Since the very beginning of the airline industry, there has always been an ongoing discussion if outsourcing improves the customer experience or if it is just an inevitable evil to keep the carriers profitable. Local GSAs and handling agents have been a common practice for decades, but many new kinds of outsourcing activity have arisen more recently.
From multi-currency payment solutions, which may not be a core business of an airline but a significant revenue optimiser, to integrated end-to-end Customer Relationship Management, which is definitely a core activity, the number of outsourcing options is growing every day. But many object that only “real employees” can produce “the real customer experience”.
Is there a methodological framework that helps to take the right strategic and operational decisions on different outsourcing proposals and challenges?
It doesn’t make sense to start arguing if outsourcing is better or worse than using direct airline employees without putting the decision process into a context.
The first thing to keep in mind is the airline’s very own business model. This can be operationalised with strategic management methodologies like Customer Experience Management (CEM).
First, you need to know which value propositions you want to offer to which segments of customers, and then implement, communicate and overdeliver. Not vaguely “overdeliver” on targets that are meaningless for customers or unprofitable for the company, but those, which make strategical sense. Singapore Airline’s value proposition is not better or worse than Ryanair’s, they just have a different positioning, but both are very successful airlines.
Once you know where you are positioning yourself, you can start talking about outsourcing, not before knowing for every value-adding process its exact segmented value proposition.
But the problem of bad GSA service quality is not the GSA, it’s the airline’s selection process, the SLA and the supervision.

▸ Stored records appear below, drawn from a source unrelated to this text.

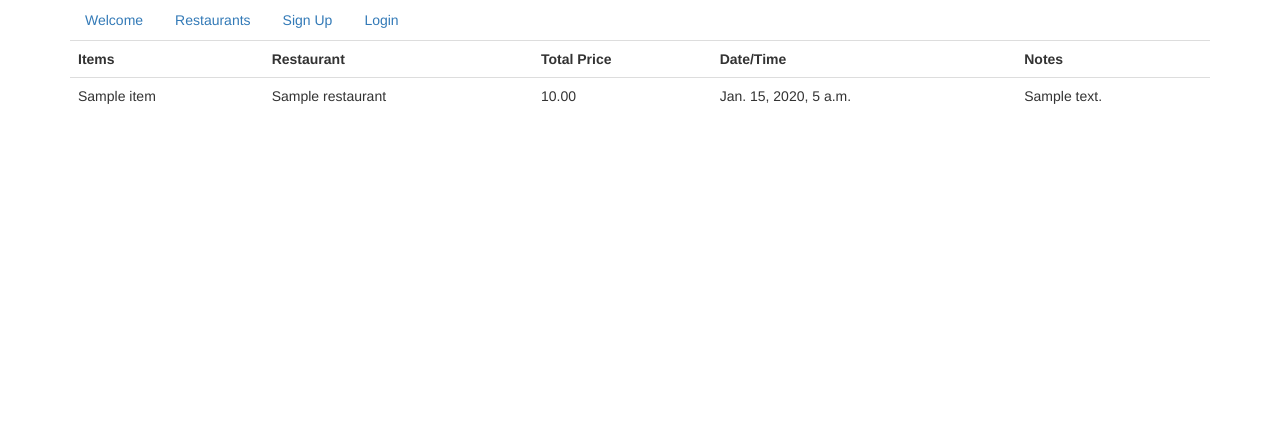
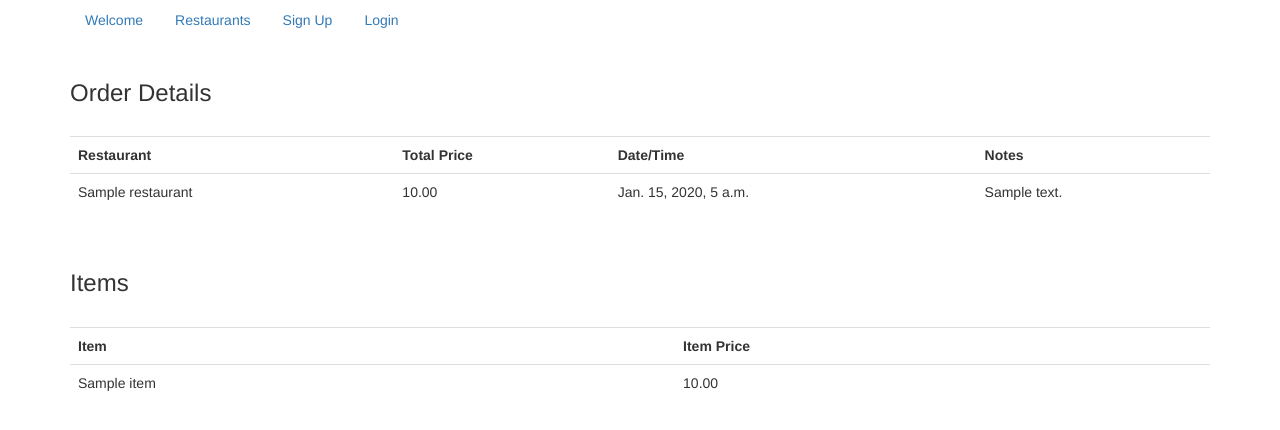
Before and after one commit to jnwcki/restaurant_project, a Django app: a page that uses restaurant_project/templates/main/order_detail.html in a window 1280 px wide. Shown: the top 430 px of the page. Run offline with Django 3.2, Linux system fonts and the light colour scheme; tables that the repository leaves empty hold one stand-in row (values such as "Sample post"); some libraries are stand-ins or nearby versions.

Commit message:
order histroy view and detail view template tweeking

```diff
--- a/restaurant_project/main/views.py
+++ b/restaurant_project/main/views.py
@@ -37,9 +37,10 @@ class RestaurantDetailView(DetailView):
 
 class OrderHistoryView(ListView):
     model = Order
+    template_name = 'main/orderhistory_list.html'
 
     def get_queryset(self):
-        return self.model.objects.filter(user=self.request.user)
+        return self.model.objects.filter(user=self.request.user.userprofile)
 
 
 class OrderCreateView(CreateView):
--- a/restaurant_project/templates/main/order_detail.html
+++ b/restaurant_project/templates/main/order_detail.html
@@ -1,16 +1,31 @@
 {% extends 'base.html' %}
 {% block title %} Your Order {% endblock %}
 {% block content %}
+<br>
+<h3>Order Details</h3>
+<br>
 <table class="table table-hover">
-<th>Items</th><th>Restaurant</th>
+<th>Restaurant</th>
 <th>Total Price</th><th>Date/Time</th>
 <th>Notes</th>
-{% for item in object.items.all %}
-<tr><td>{{ item }}</td>
-  {% endfor %}
+<tr>
 <td>{{ object.restaurant}}</td>
 <td>{{ object.total_price}}</td>
 <td>{{ object.date}}</td>
 <td>{{ object.notes}}</td></tr>
 </table>
+
+<br>
+<h3>Items</h3>
+<br>
+<table class="table table-hover">
+  <th>Item</th>
+  <th>Item Price</th>
+{% for item in object.items.all %}
+<tr>
+<td>{{ item }}</td>
+<td>{{ item.price }}</td>
+</tr>
+{% endfor %}
+</table>
 {% endblock %}
--- a/restaurant_project/templates/main/orderhistory_list.html
+++ b/restaurant_project/templates/main/orderhistory_list.html
@@ -4,7 +4,7 @@
 <table class="table table-hover">
 <th>Restaurant Name</th>
 {% for order in object_list %}
-<tr><td>{{ order }}<td></tr>
+<tr><td><a href="{% url 'order_detail_view' order.pk  %}">{{ order.restaurant }}</a><td></tr>
 {% endfor %}
 </table>
 {% endblock %}
```
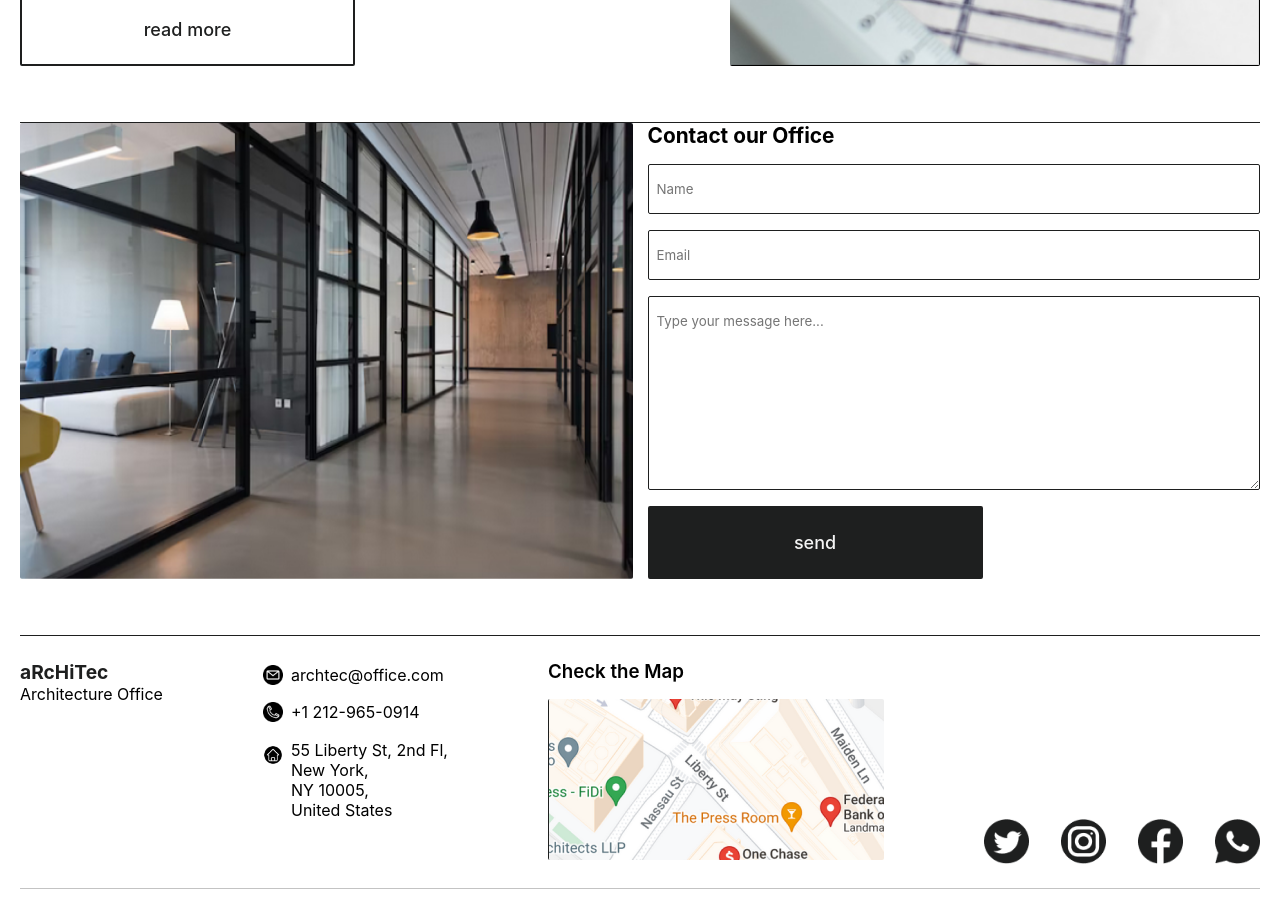
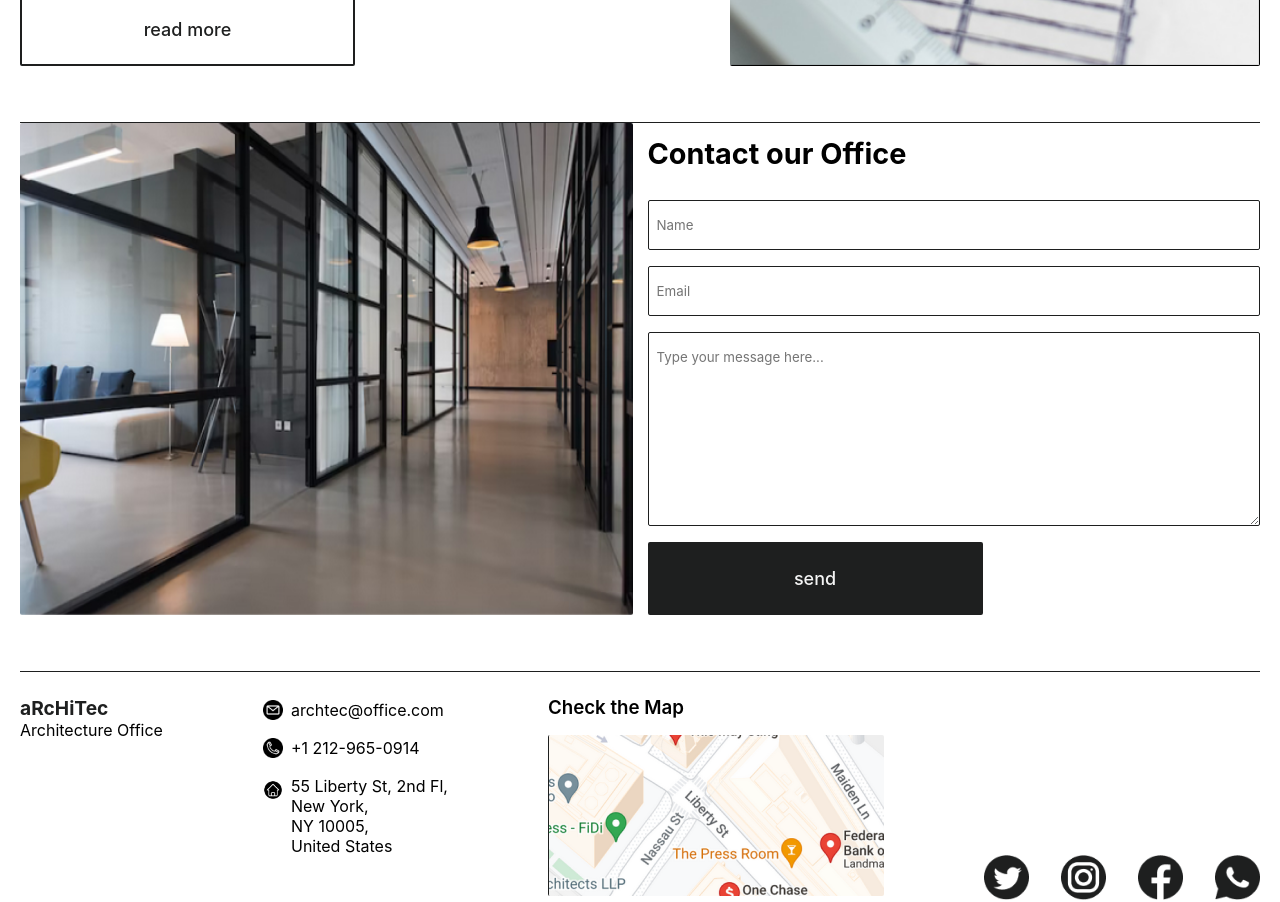
Before and after one commit to versi-on/architecture-office, a React (Create React App) app: page / in a window 1280 px wide. Shown: the part 2160-3062 px from the top of the page. Built offline with nearby package versions, Linux system fonts and the light colour scheme.

Commit message:
rename title class

```diff
--- a/src/components/ContactUs.js
+++ b/src/components/ContactUs.js
@@ -5,7 +5,7 @@ export default function ContactUs() {
         <div className="contact container grid grid-even">
             <img src={img} alt="architecture building" className='img container__img grid-item-wide' />
             <div className="container__content content">
-                <h2 className="content__title">Contact our Office</h2>
+                <h2 className="title">Contact our Office</h2>
                 <form className='container__form column'>
                     <input type="text" placeholder='Name' />
                     <input type="text" placeholder='Email' />
```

There are many outsourced companies doing a much better job because of their specialisation.
Who would not prefer the inflight meals being prepared by a Michelin-Guide three star restaurant rather than by an internal catering department?
I know many GSAs and other subcontractors that are doing really brilliant jobs. At the end of the day, what really matters is passionate and knowledgeable management commitment with customer focus and quality. If your company sticks to the often meaningless standard IATA contracts without adding your own requirements and KPIs to your SLAs, requirements that must have been derived from your specific value proposition for this part of the service chain, probably the corporate culture of your company is not sufficiently customer centric to do a better job with in-company ressources either.
Of course, quality comes at a price, but that’s true both for internal and external service providers. Depending on your own goals, outsourcing can be used to…
- save money, accepting no service improvement
- improve service quality, accepting no cost savings
- improve service quality AND save costs
In summary: outsourcing per se is neither better nor worse than using your own employees. But for sure it is not a “black box” that you can just attach to your organization. You need to understand first where you want to go to, what you want to offer your customers, what a given provider can offer you and than, lead the initiative and manage the relationship to make sure you really get out of it what you want.